- [What to produce]
Among the records that follow, count the lines where "dark" appears, and state the count by itself.

- [Input data]
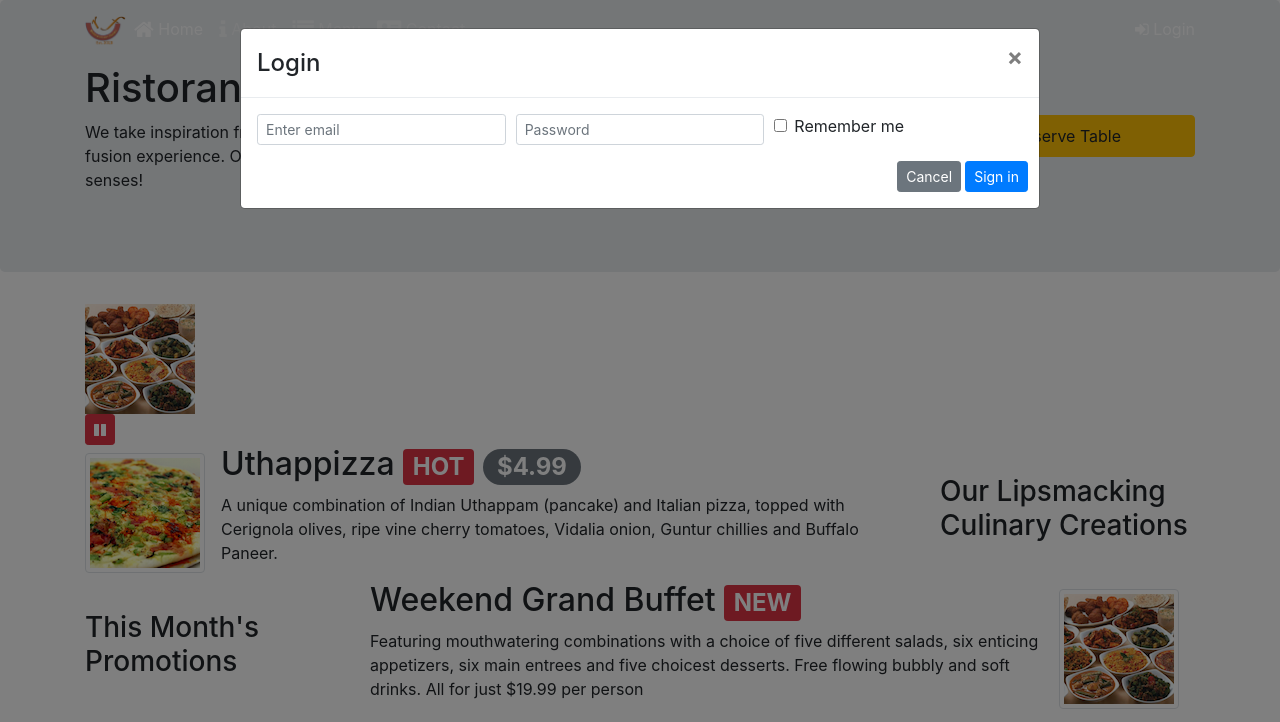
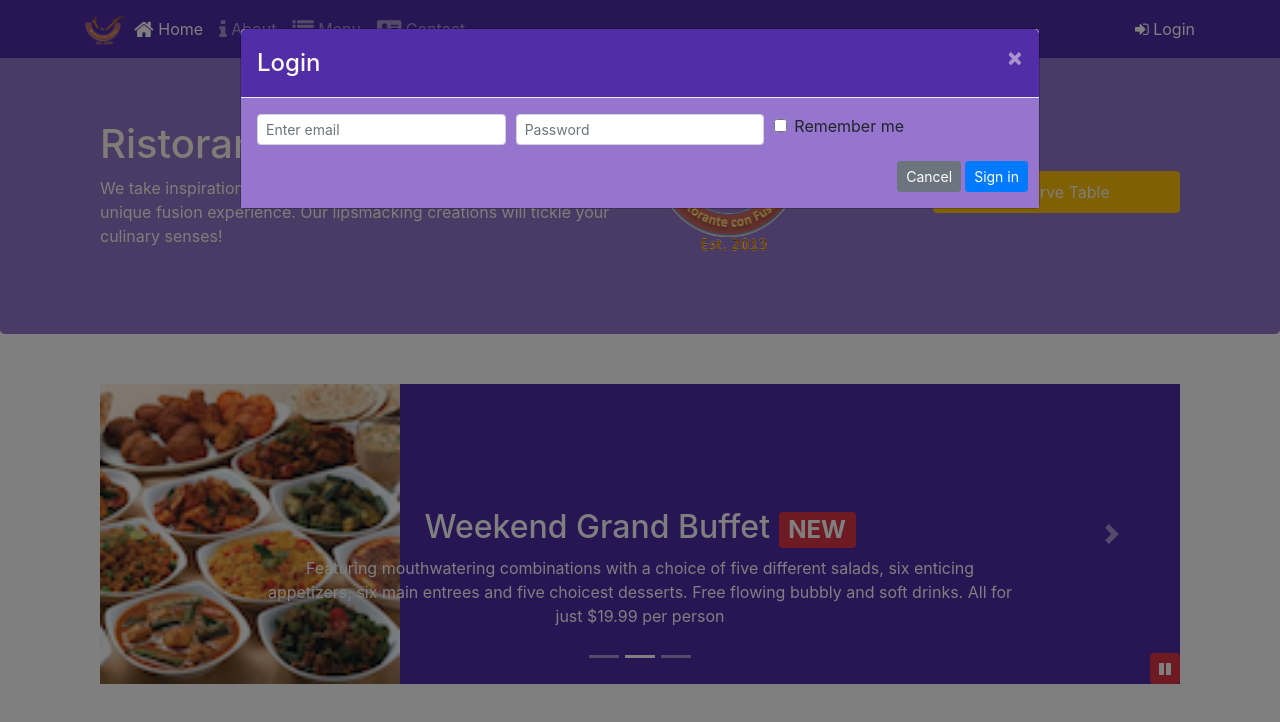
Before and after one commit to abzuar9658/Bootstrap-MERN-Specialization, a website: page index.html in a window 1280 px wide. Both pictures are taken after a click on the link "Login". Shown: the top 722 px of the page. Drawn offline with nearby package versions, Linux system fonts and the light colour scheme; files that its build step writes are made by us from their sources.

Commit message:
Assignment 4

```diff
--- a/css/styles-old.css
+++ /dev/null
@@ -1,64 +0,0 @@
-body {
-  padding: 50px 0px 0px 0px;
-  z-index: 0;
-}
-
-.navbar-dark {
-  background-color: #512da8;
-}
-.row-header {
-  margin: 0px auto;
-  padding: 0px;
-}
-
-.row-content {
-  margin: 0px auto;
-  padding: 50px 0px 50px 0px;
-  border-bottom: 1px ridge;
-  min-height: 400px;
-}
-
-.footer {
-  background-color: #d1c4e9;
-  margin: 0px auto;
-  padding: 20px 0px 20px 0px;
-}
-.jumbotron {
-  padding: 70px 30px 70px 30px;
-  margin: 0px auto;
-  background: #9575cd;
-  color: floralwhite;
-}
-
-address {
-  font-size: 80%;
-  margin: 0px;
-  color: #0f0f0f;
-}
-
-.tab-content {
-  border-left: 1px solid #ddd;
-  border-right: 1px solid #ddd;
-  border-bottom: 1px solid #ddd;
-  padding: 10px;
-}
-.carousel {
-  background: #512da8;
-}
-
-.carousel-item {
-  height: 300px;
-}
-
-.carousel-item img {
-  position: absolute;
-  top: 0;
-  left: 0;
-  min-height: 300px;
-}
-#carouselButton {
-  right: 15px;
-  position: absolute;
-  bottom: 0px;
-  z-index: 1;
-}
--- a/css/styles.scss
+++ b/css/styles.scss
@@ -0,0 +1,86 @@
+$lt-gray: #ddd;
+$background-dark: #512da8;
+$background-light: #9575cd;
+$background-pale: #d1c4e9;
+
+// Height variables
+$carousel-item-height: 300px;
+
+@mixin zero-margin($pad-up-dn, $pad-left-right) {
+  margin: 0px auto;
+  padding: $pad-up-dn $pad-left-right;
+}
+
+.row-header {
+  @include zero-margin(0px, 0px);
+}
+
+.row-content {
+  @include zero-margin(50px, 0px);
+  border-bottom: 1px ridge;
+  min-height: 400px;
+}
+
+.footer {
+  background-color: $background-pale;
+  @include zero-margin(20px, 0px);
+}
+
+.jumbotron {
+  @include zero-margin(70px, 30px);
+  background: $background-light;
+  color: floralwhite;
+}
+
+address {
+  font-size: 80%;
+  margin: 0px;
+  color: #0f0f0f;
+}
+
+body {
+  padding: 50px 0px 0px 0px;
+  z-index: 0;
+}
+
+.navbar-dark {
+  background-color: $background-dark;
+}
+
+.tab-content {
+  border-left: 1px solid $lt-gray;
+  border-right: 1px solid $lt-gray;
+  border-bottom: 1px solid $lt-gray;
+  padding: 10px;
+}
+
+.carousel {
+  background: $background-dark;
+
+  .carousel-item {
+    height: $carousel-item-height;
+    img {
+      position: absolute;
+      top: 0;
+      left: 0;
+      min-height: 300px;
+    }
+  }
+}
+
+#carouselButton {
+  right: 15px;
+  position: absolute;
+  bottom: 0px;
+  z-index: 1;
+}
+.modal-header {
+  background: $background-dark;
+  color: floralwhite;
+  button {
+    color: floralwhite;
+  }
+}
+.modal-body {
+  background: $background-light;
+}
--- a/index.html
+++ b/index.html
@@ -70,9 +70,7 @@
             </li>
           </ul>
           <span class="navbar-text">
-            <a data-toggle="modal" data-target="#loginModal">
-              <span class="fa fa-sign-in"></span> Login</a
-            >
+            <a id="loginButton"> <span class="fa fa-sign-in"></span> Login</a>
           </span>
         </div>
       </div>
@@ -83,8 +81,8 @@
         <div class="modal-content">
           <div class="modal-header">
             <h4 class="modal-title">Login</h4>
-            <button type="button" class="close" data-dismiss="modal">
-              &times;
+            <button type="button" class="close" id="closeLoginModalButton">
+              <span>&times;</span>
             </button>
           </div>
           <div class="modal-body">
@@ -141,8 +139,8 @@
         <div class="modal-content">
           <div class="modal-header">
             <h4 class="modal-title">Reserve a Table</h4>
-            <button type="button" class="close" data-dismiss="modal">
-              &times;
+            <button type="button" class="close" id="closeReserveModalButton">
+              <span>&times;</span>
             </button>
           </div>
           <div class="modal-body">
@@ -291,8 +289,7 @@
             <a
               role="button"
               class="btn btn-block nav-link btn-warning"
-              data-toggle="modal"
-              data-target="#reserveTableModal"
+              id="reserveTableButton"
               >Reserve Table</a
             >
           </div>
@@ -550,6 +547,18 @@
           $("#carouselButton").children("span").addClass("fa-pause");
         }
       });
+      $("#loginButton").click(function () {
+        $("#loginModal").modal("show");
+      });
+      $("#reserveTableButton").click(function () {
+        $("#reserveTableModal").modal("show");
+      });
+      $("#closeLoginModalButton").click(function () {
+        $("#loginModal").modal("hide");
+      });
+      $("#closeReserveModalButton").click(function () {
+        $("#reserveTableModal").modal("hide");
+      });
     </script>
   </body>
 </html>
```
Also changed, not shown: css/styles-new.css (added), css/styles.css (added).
...
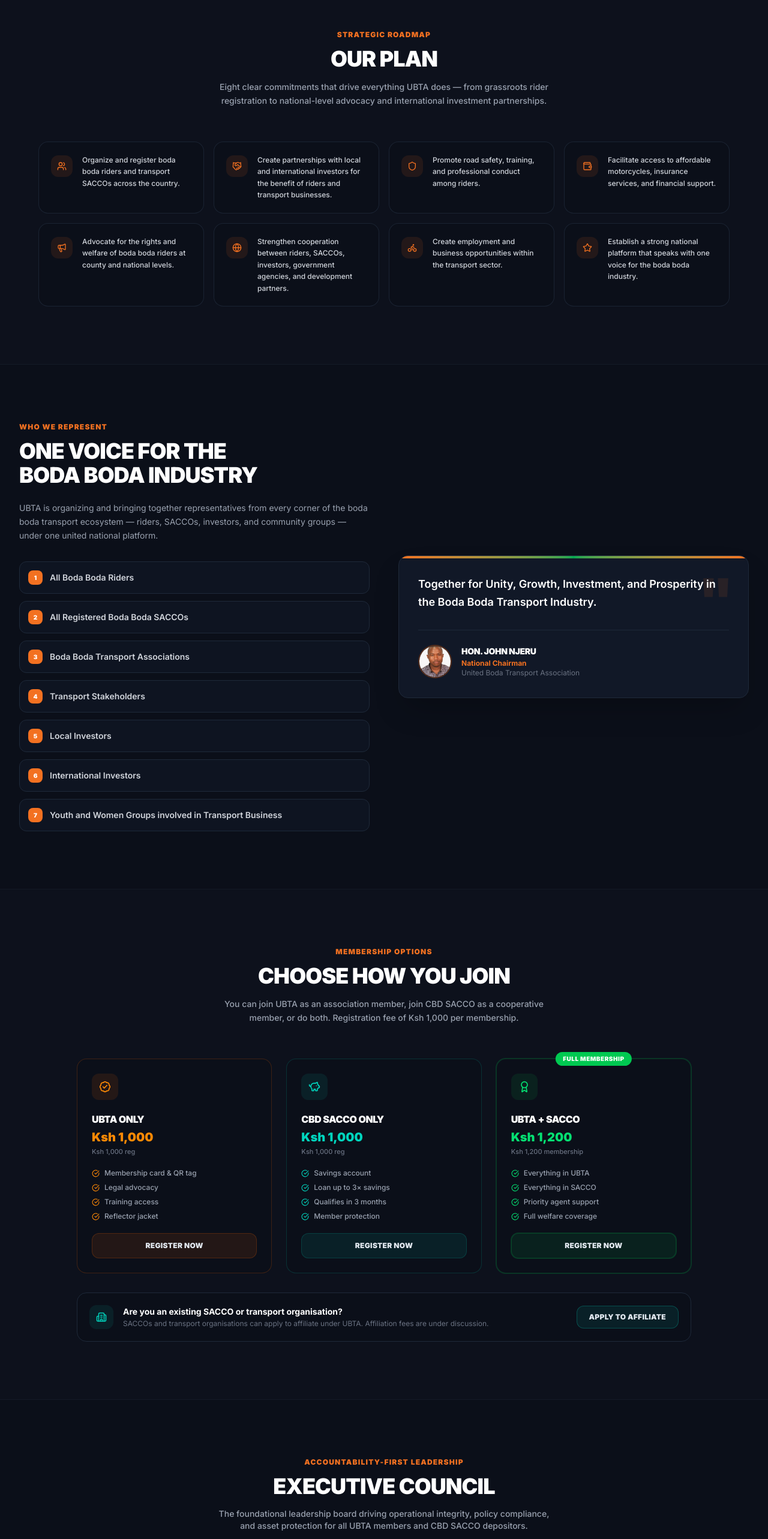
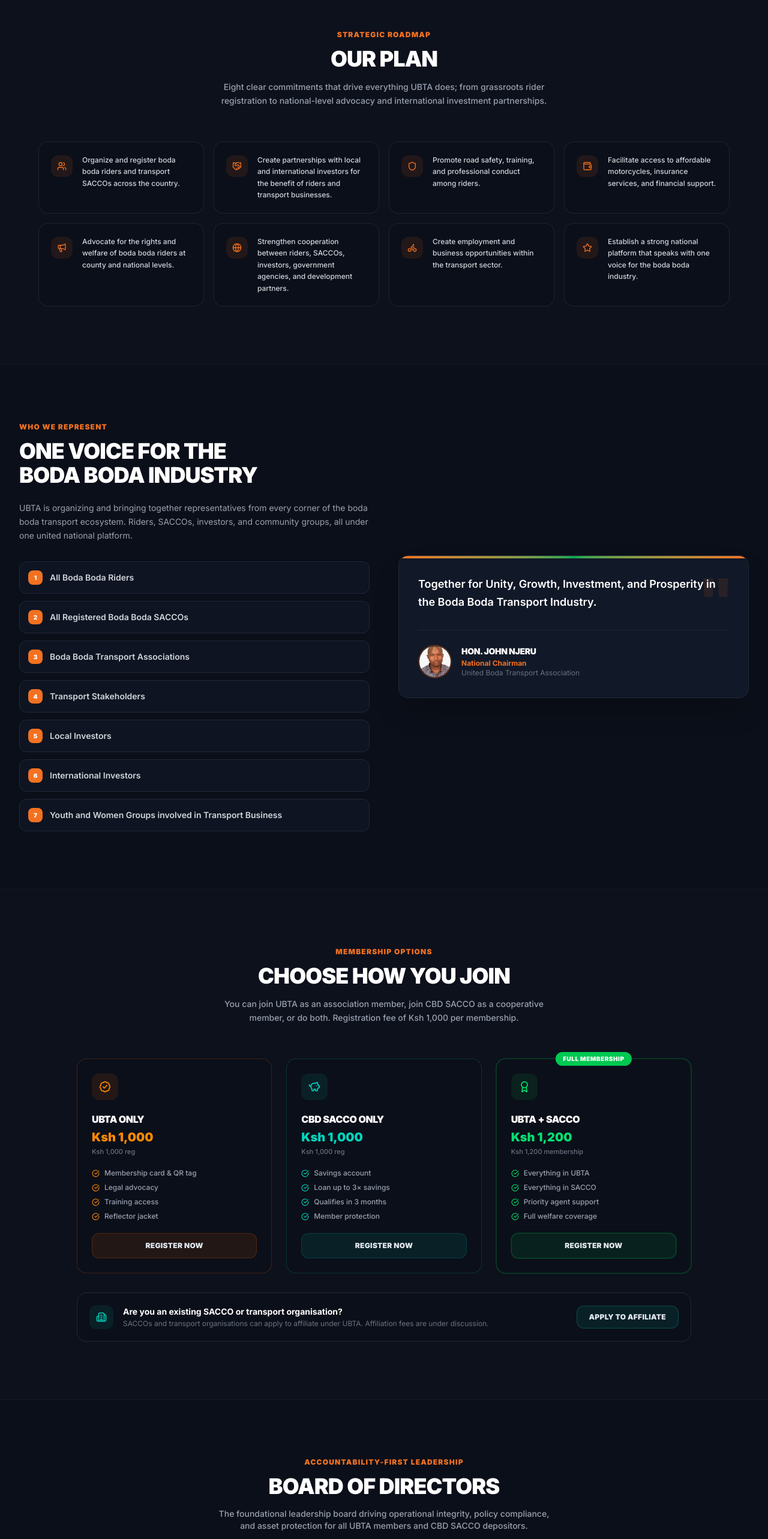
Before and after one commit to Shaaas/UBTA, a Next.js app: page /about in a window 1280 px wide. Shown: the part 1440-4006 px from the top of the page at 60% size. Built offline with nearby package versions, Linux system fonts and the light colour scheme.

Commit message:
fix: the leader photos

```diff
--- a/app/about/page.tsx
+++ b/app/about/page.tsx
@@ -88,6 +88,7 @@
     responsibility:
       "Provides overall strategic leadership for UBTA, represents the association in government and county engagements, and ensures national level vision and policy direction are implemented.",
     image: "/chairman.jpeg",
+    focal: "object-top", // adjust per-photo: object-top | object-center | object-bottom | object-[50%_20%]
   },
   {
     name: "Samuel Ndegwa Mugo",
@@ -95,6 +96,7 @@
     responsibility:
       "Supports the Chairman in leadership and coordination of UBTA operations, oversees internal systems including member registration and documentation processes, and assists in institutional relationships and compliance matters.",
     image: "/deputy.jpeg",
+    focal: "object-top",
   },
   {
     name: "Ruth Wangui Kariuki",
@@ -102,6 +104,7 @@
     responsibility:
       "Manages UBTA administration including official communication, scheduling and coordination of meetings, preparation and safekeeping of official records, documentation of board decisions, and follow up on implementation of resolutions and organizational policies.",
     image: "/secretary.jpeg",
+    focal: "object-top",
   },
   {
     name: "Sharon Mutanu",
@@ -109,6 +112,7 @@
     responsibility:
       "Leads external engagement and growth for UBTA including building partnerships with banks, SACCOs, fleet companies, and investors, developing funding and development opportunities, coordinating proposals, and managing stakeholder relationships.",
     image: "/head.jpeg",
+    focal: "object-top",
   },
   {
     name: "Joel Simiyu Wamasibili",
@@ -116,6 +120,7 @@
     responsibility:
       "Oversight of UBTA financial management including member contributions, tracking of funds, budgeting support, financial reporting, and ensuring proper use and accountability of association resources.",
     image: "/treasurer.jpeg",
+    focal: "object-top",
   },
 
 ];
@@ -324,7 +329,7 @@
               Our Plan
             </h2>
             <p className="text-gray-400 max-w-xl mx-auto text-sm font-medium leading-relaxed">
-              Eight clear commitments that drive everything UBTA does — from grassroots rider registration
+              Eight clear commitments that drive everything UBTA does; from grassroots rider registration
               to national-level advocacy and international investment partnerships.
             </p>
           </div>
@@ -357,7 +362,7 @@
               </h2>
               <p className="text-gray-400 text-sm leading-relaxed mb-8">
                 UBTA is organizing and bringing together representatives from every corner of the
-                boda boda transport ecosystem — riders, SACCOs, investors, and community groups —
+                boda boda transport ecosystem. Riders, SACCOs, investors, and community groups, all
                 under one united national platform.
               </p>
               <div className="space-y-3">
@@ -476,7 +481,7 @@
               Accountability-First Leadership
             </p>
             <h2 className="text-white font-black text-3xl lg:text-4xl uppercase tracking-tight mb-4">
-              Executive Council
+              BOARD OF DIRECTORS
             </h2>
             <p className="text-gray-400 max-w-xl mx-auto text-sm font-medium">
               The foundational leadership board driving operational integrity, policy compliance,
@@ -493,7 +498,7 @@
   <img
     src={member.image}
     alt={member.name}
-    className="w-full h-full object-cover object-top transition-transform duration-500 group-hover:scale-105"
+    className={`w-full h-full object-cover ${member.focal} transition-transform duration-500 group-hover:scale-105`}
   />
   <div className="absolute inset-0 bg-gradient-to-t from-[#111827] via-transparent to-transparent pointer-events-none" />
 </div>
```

- [Output for this task]
6